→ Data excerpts
_ _ _ _ _ _ _

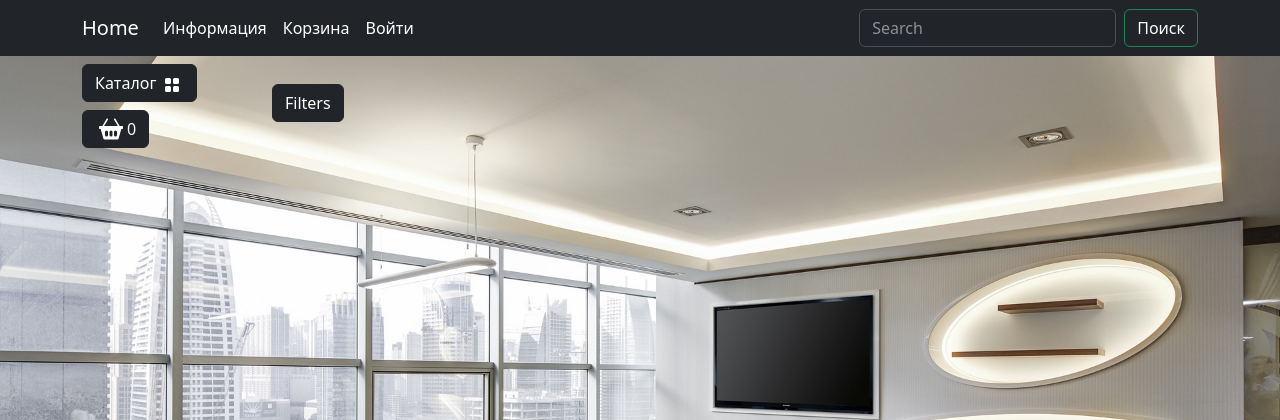
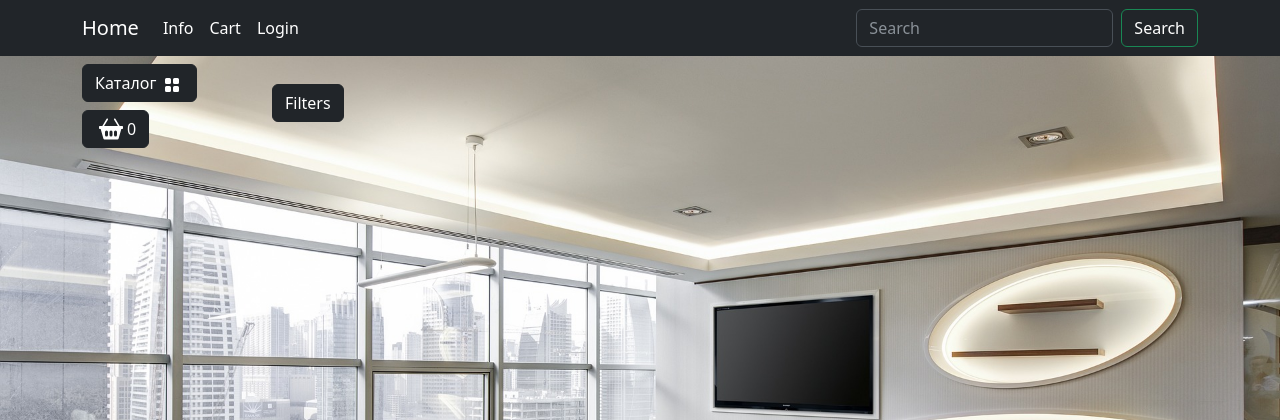
Before and after one commit to TaniIlves/edushop, a Django app: page /catalog/search/ in a window 1280 px wide. Shown: the top 420 px of the page. Run offline with Django 4.2, Linux system fonts and the light colour scheme; data comes from the database, SQL or seed files in the repository; data that the repository does not hold is empty; some libraries are stand-ins or nearby versions.

Commit message:
Refactor code

```diff
--- a/templates/base.html
+++ b/templates/base.html
@@ -9,7 +9,7 @@
   <meta name="viewport" content="width=device-width, initial-scale=1.0">
   <link rel="stylesheet" href="{% static "css/bootstrap/bootstrap.min.css" %}">
   <link rel="stylesheet" href="{% static "css/my_css.css" %}">
-  <!-- Стиль footer-a для главной страницы -->
+  <!-- Footer style for the main page -->
   {% block css %}
   {% endblock %}
   <!-- Favicons for different platforms -->
@@ -32,48 +32,47 @@
       </button>
       <div class="collapse navbar-collapse" id="navbarSupportedContent">
         <ul class="navbar-nav me-auto mb-2 mb-lg-0">
-          <li class="nav-item dropdown ">
-            <a class="nav-link dropdown-toggle text-white" href="#" role="button"
-               data-bs-toggle="dropdown" aria-expanded="false">
-              Информация
+          <li class="nav-item dropdown">
+            <a class="nav-link dropdown-toggle text-white" href="#" role="button" data-bs-toggle="dropdown"
+               aria-expanded="false">
+              Info
             </a>
             <ul class="dropdown-menu">
-              <li><a class="dropdown-item text-white" href="#">Доставка и оплата</a></li>
-              <li><a class="dropdown-item text-white" href="#">Контактная информация</a></li>
-              <li><a class="dropdown-item text-white" href="{% url "main:about" %}">Про нас</a></li>
+              <li><a class="dropdown-item text-white" href="#">Shipping and payment</a></li>
+              <li><a class="dropdown-item text-white" href="#">Contact Information</a></li>
+              <li><a class="dropdown-item text-white" href="{% url "main:about" %}">About us</a></li>
             </ul>
           </li>
           <li class="nav-item">
-            <a class="nav-link text-white" href="{% url 'user:users_cart' %}">Корзина</a>
+            <a class="nav-link text-white" href="{% url 'user:users_cart' %}">Cart</a>
           </li>
           {% if not user.is_authenticated %}
             <li class="nav-item">
-              <a class="nav-link text-white" href="{% url 'user:login' %}">Войти</a>
+              <a class="nav-link text-white" href="{% url 'user:login' %}">Login</a>
             </li>
           {% else %}
             <li class="nav-item dropdown ">
-              <a class="nav-link dropdown-toggle text-white" href="#" role="button"
-                 data-bs-toggle="dropdown" aria-expanded="false">
-                Мой профиль
+              <a class="nav-link dropdown-toggle text-white" href="#" role="button" data-bs-toggle="dropdown"
+                 aria-expanded="false">
+                User profile
               </a>
               <ul class="dropdown-menu">
-                <li><a class="dropdown-item text-white" href="{% url 'user:users_cart' %}">Корзина</a></li>
-                <li><a class="dropdown-item text-white" href="{% url 'user:profile' %}">Личный кабинет</a>
-                </li>
+                <li><a class="dropdown-item text-white" href="{% url 'user:users_cart' %}">Cart</a></li>
+                <li><a class="dropdown-item text-white" href="{% url 'user:profile' %}">User info</a></li>
                 {% if not user.is_admin or user.is_stuff %}
-                  <li><a class="dropdown-item text-white" href="{% url "admin:index" %}">Админ панель</a></li>
+                  <li><a class="dropdown-item text-white" href="{% url "admin:index" %}">Admin panel</a></li>
                 {% endif %}
                 <li>
                   <hr class="dropdown-divider">
                 </li>
-                <li><a class="dropdown-item text-white" href="{% url 'user:logout' %}">Выйти</a></li>
+                <li><a class="dropdown-item text-white" href="{% url 'user:logout' %}">Logout</a></li>
               </ul>
             </li>
           {% endif %}
         </ul>
         <form class="d-flex" role="search" action="{% url 'catalog:search' %}" method="get">
           <input class="form-control me-2" type="search" name="q" placeholder="Search" aria-label="Search">
-          <button class="btn btn-outline-success text-white" type="submit">Поиск</button>
+          <button class="btn btn-outline-success text-white" type="submit">Search</button>
         </form>
       </div>
     </div>
@@ -81,38 +80,38 @@
 </header>
 <section>
   <div class="container">
-    <!-- Каталог и корзина с фиксированным расположением на странице -->
+    <!-- Catalog and cart with a fixed location on the page -->
     <div class="row mt-1 position-fixed z-3">
-      <!-- Каталог -->
+      <!-- Product list -->
       <div class="dropdown mb-2">
         <button class="btn btn-secondary dropdown-toggle btn-dark" type="button" data-bs-toggle="dropdown"
                 aria-expanded="false">
           Каталог
-          <img class="mx-1" src="{% static "icons/grid-fill.svg" %}" alt="Catalog Icon" width="16"
-               height="16">
+          <img class="mx-1" src="{% static "icons/grid-fill.svg" %}" alt="Catalog Icon" width="16" height="16">
         </button>
         <ul class="dropdown-menu bg-dark" data-bs-theme="dark">
           {% tag_categories as categories %}
           {% for category in categories %}
-            <li><a class="dropdown-item text-white"
-                   href="{% url 'catalog:index' category.slug %}">{{ category.name }}</a></li>
+            <li>
+              <a class="dropdown-item text-white" href="{% url 'catalog:index' category.slug %}">{{ category.name }}</a>
+            </li>
           {% endfor %}
         </ul>
       </div>
-      <!-- Значок корзины, вызывает модальное окно -->
+      <!-- Cart icon, opens a modal window -->
       {% block modal_cart %}
       {% endblock %}
-      <!-- Закончилась разметка модального окна -->
+      <!-- Modal window layout end -->
     </div>
   </div>
-  <!-- Контент -->
+  <!-- Content -->
   <div class="container">
     <div class="row mt-1">
       <div class="col-lg-2">
-        <!-- Пустой блок на Ваше усмотрение -->
+        <!-- Empty block at your discretion -->
       </div>
       <div class="col-lg-10">
-        <!-- Контент на странице -->
+        <!-- Content on the page -->
         {% include 'includes/notifications.html' %}
 
         {% block content %}
```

_ _ _ _ _ _ _

→ ACTIVITY
Retrieve every line above holding the word "aria".

→ ANSWER
-               data-bs-toggle="dropdown" aria-expanded="false">
+               aria-expanded="false">
-                 data-bs-toggle="dropdown" aria-expanded="false">
+                 aria-expanded="false">
           <input class="form-control me-2" type="search" name="q" placeholder="Search" aria-label="Search">
                 aria-expanded="false">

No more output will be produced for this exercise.